[Data — start]

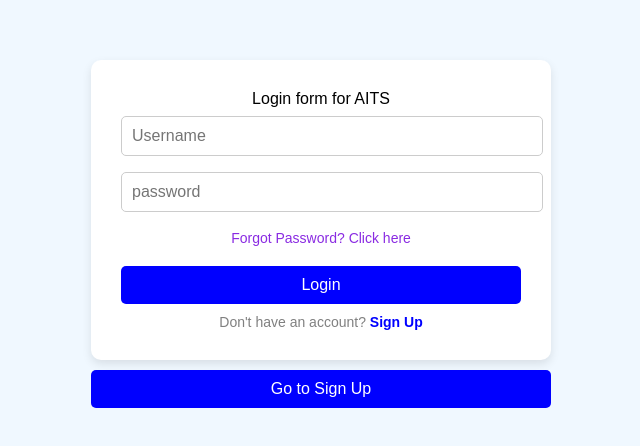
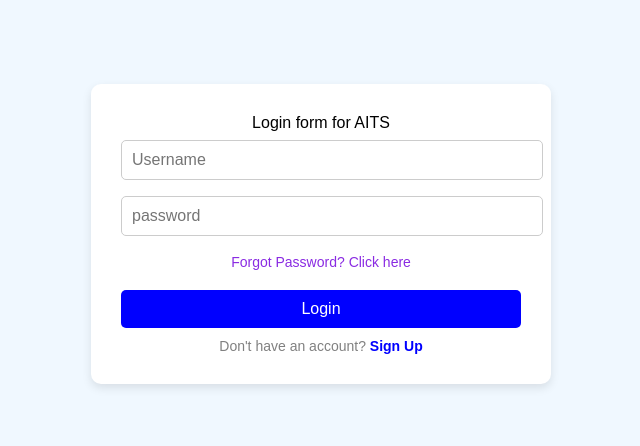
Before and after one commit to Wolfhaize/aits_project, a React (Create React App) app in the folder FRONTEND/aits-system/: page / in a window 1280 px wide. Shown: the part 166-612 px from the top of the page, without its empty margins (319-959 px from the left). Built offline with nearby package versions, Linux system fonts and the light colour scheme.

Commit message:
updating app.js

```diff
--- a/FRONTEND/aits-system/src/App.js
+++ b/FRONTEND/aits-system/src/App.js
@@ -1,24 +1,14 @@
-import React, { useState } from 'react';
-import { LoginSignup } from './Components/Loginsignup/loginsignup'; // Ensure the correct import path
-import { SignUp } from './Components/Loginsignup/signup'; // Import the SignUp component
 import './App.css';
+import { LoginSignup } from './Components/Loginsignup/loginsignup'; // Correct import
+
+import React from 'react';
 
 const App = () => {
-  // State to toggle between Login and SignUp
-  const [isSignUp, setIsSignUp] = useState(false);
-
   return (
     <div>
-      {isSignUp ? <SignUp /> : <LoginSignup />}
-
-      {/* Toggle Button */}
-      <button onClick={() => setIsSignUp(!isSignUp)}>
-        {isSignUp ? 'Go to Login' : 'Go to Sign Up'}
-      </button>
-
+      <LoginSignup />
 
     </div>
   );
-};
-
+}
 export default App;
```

[Data — finish]
[Data — start]

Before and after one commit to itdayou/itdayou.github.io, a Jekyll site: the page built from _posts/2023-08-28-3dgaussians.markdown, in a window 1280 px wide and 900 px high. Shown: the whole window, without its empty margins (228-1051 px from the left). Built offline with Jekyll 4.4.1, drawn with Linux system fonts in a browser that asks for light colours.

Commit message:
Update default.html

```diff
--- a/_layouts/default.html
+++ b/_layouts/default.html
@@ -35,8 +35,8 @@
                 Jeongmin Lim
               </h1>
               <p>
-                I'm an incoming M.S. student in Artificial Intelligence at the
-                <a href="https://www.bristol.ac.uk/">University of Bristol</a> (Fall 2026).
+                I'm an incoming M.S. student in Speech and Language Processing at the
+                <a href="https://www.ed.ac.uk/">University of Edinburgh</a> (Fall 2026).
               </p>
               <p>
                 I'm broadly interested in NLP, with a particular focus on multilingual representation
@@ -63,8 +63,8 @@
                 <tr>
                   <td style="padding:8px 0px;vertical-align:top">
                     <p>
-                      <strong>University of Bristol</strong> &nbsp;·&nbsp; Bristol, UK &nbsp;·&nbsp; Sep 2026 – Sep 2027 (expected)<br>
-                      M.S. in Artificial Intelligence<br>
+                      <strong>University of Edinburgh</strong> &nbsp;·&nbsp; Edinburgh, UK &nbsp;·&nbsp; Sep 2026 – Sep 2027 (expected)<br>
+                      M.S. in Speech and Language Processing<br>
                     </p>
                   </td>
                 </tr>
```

[Data — finish]

■ Work request ■
Filter the listing so that only lines holding the word "with" remain, and copy those lines.

■ Result of the exercise ■
Before and after one commit to Wolfhaize/aits_project, a React (Create React App) app in the folder FRONTEND/aits-system/: page / in a window 1280 px wide. Shown: the part 166-612 px from the top of the page, without its empty margins (319-959 px from the left). Built offline with nearby package versions, Linux system fonts and the light colour scheme.
Before and after one commit to itdayou/itdayou.github.io, a Jekyll site: the page built from _posts/2023-08-28-3dgaussians.markdown, in a window 1280 px wide and 900 px high. Shown: the whole window, without its empty margins (228-1051 px from the left). Built offline with Jekyll 4.4.1, drawn with Linux system fonts in a browser that asks for light colours.
                 I'm broadly interested in NLP, with a particular focus on multilingual representation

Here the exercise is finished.